Jack Bragen
Friday April 01, 2016 - 10:12:00 AM

We can change our attitude, we can change our behavior, and we can change our mood, if we learn how to switch to different thoughts--by intent.

Intentionally changing the content of thoughts can be very powerful. Thoughts determine the meaning assigned to events and emotions. Thoughts are the "software" in our minds, are responsible for who we might think we are, what we think we can accomplish, our agenda in a given moment, and a multitude of other things.  

If our thoughts are telling us that things are good or that things are okay, we will probably not produce painful emotions. If thoughts are saying we had better worry about something, it can create a lot of anguish, anxiety, or anger.  

Thoughts are necessary. Otherwise, we wouldn't be able to function and accomplish basic tasks in life, nor would we be able to take care of our family, pay bills, or even go to the store and buy a loaf of bread.  

Thoughts often come in sets. A set of negative thoughts based on one or a few negative assumptions can cause mood problems. If you change a few thoughts in a set of thoughts, it can cause your mind to discontinue the entire set and switch to something else, usually something better.  

Some negative thoughts one's mind might produce, for example, could be self-trashing and/or obsessive. "I'm fat," is one of them. "I'm dumb," "I need to go get a job," "I hate this," or even, "my mind isn't working…" These examples are just the tip of the iceberg as to the negative thoughts that the mind can produce. Listing negative thoughts onto a pad of paper can help you identify them and possibly stop having some of them.  

Most emotional pain is produced by software in the mind, and is subject to being modified or circumvented. Circumventing pain through changing the subject matter in the thinking is what I am suggesting in this piece.  

The easiest and most effective way of changing the thoughts is to change the external environment.  

(Changing the external environment is accomplished not by forcing other people in your environment to change what they are doing, but rather, it is accomplished by getting up and going somewhere else, or could also be accomplished by doing something as simple as picking up a magazine and looking at the pictures.)  

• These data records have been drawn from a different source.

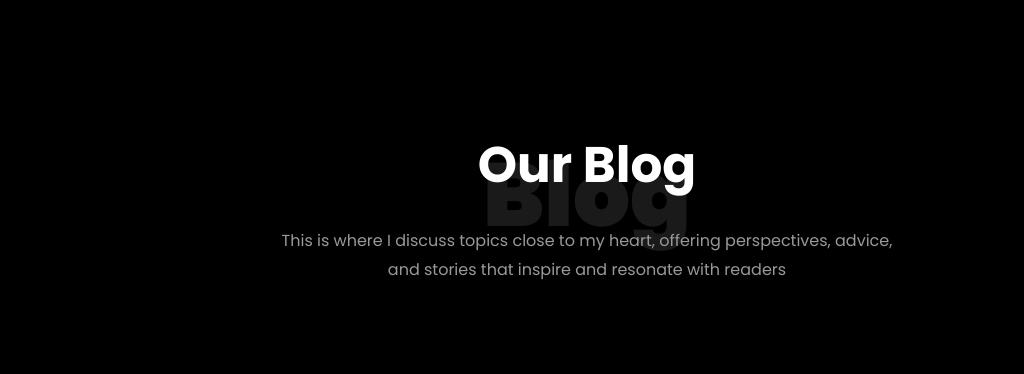
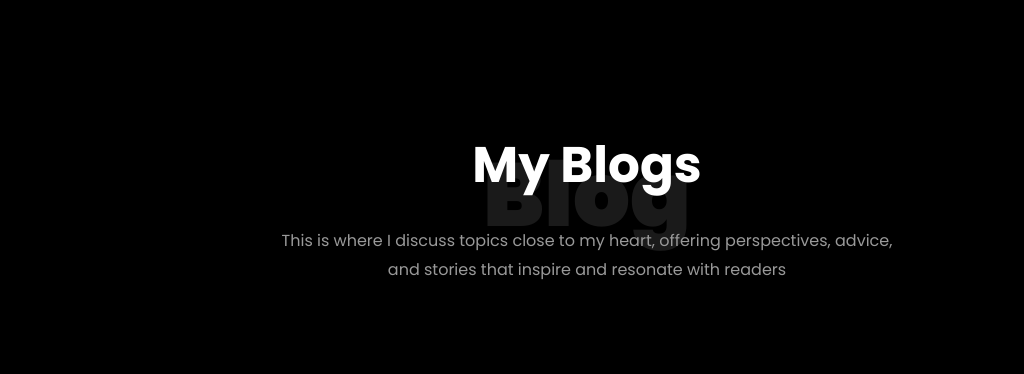
Before and after one commit to PrateekSrivastava1/prateekSrivastava, a plain HTML site: page index.html in a window 1280 px wide. Shown: the part 5320-5694 px from the top of the page, without its empty margins (53-1077 px from the left). Drawn offline with Linux system fonts and the light colour scheme; files whose address does not match are found by name.

Commit message:
fix: typo

```diff
--- a/index.html
+++ b/index.html
@@ -668,7 +668,7 @@
         <div class="row justify-content-center mb-5 pb-5">
           <div class="col-md-7 heading-section text-center ftco-animate">
             <h1 class="big big-2">Blog</h1>
-            <h2 class="mb-4">Our Blog</h2>
+            <h2 class="mb-4">My Blogs</h2>
             <p>
               This is where I discuss topics close to my heart, offering perspectives,
               advice, and stories that inspire and resonate with readers
```
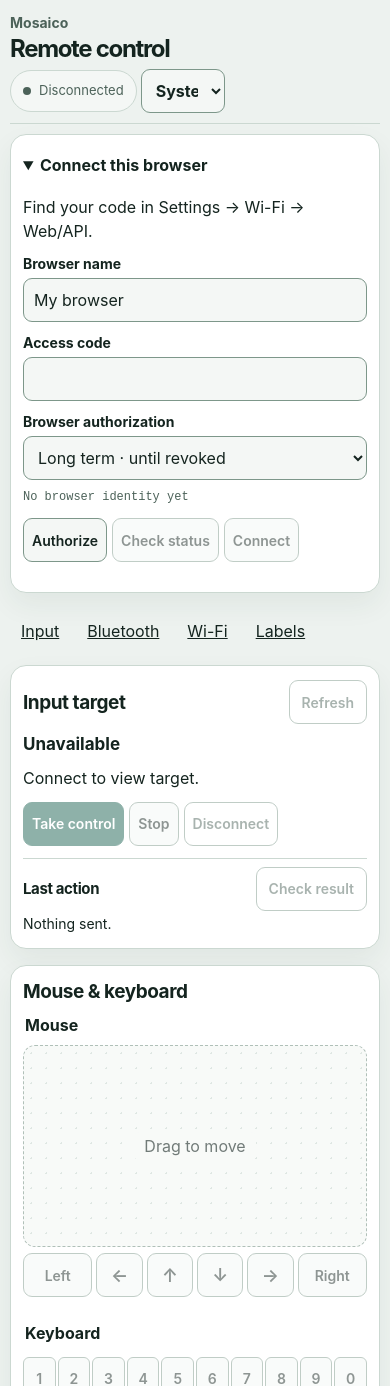
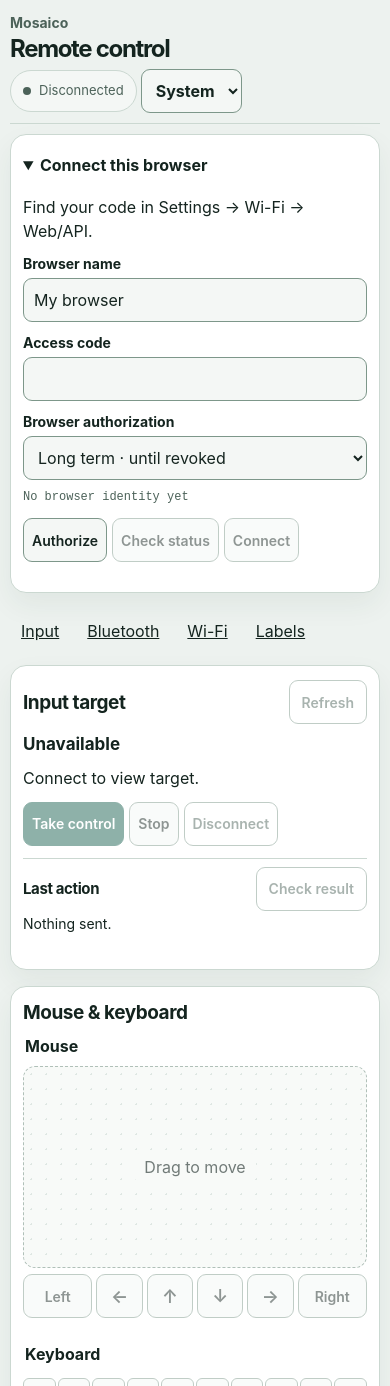
Before and after one commit to from1to9/ESP32-INPUT, a plain HTML site: page firmware/main/web/controller.html in a window 390 px wide. Shown: the top 1386 px of the page. Drawn offline with Linux system fonts and the light colour scheme.

Commit message:
Keep the pad in place as input receipts change length

```diff
--- a/firmware/main/web/controller.css
+++ b/firmware/main/web/controller.css
@@ -107,7 +107,7 @@ legend { font-weight: 650; margin-bottom: 10px; }
 fieldset:disabled #pad { opacity: .6; cursor: default; }
 .last-action { border-top: 1px solid var(--line); padding-top: 8px; }
 .last-action h2 { font-size: 15px; }
-#result { margin: 2px 0 0; font-size: 14px; }
+#result { margin: 2px 0 0; font-size: 14px; height: 3em; overflow: auto; }
 #pad { background-image: radial-gradient(var(--line) 1px, transparent 1px); background-size: 15px 15px; }
 #pad span { padding: 4px 10px; border-radius: 5px; background: var(--surface); }
 .mouse-row { display: grid; grid-template-columns: 1.5fr repeat(4, 1fr) 1.5fr; gap: 4px; margin: 6px 0 14px; }
@@ -147,7 +147,7 @@ footer { margin: 20px 0 0; border-top: 1px solid var(--line); padding-top: 14px;
   .masthead h1 { font-size: 24px; }
   .toolbar { gap: 4px; }
   .theme-control span { position: absolute; clip-path: inset(50%); }
-  .theme-control select { min-width: 0; max-width: 84px; }
+  .theme-control select { min-width: 92px; }
   .actions { gap: 5px; }
   .actions button { padding-inline: 8px; }
   .key-row { gap: 2px; }
--- a/firmware/main/web/controller.html
+++ b/firmware/main/web/controller.html
@@ -42,7 +42,7 @@
 
       <div class="last-action">
         <div class="section-head"><h2 id="result-title">Last action</h2><button id="result-check" class="quiet" disabled>Check result</button></div>
-        <p id="result" role="status" aria-live="polite">Nothing sent.</p>
+        <p id="result" tabindex="0" role="status" aria-live="polite">Nothing sent.</p>
       </div>
     </section>
     <section aria-labelledby="input-title">
```
Also changed, not shown: tests/web_controller/test_browser.mjs (+13 -0 lines).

Here are some specific examples of changing the thoughts: if you put yourself in surroundings that do not focus on mental illness, such as a job, a college class, or even a temple or church service, the thoughts are redirected from the predicament of being a "mentally ill person" and instead, the mind is digesting the material in front of you. If you read a novel or watch a movie, the mind is filled with the fiction provided. If you go to Starbuck's, you are in an environment that doesn't focus on your problems. These are ways of changing the thoughts that do not involve mental gymnastics.  

Focusing solely on therapy, and continually rehashing your problems within the mental health treatment system probably won't get you well. Changing the thoughts by putting yourself in surroundings that engage the mind or relax the mind, could make you feel a whole lot better, and this is worth doing.  

If enmeshed in mental health treatment, it is good for you to forget about being mentally ill for a little while.  

The other way of changing the thoughts is through self-analysis in which we discover the thoughts that are dominant in the mind, and intentionally replace those thoughts. In some instances, this can be a very ambitious and difficult path, it is not reliable, and often, trying to do this can make things worse. Trying to "replace the thoughts" for most people, I would advise you do this with the help of a therapist.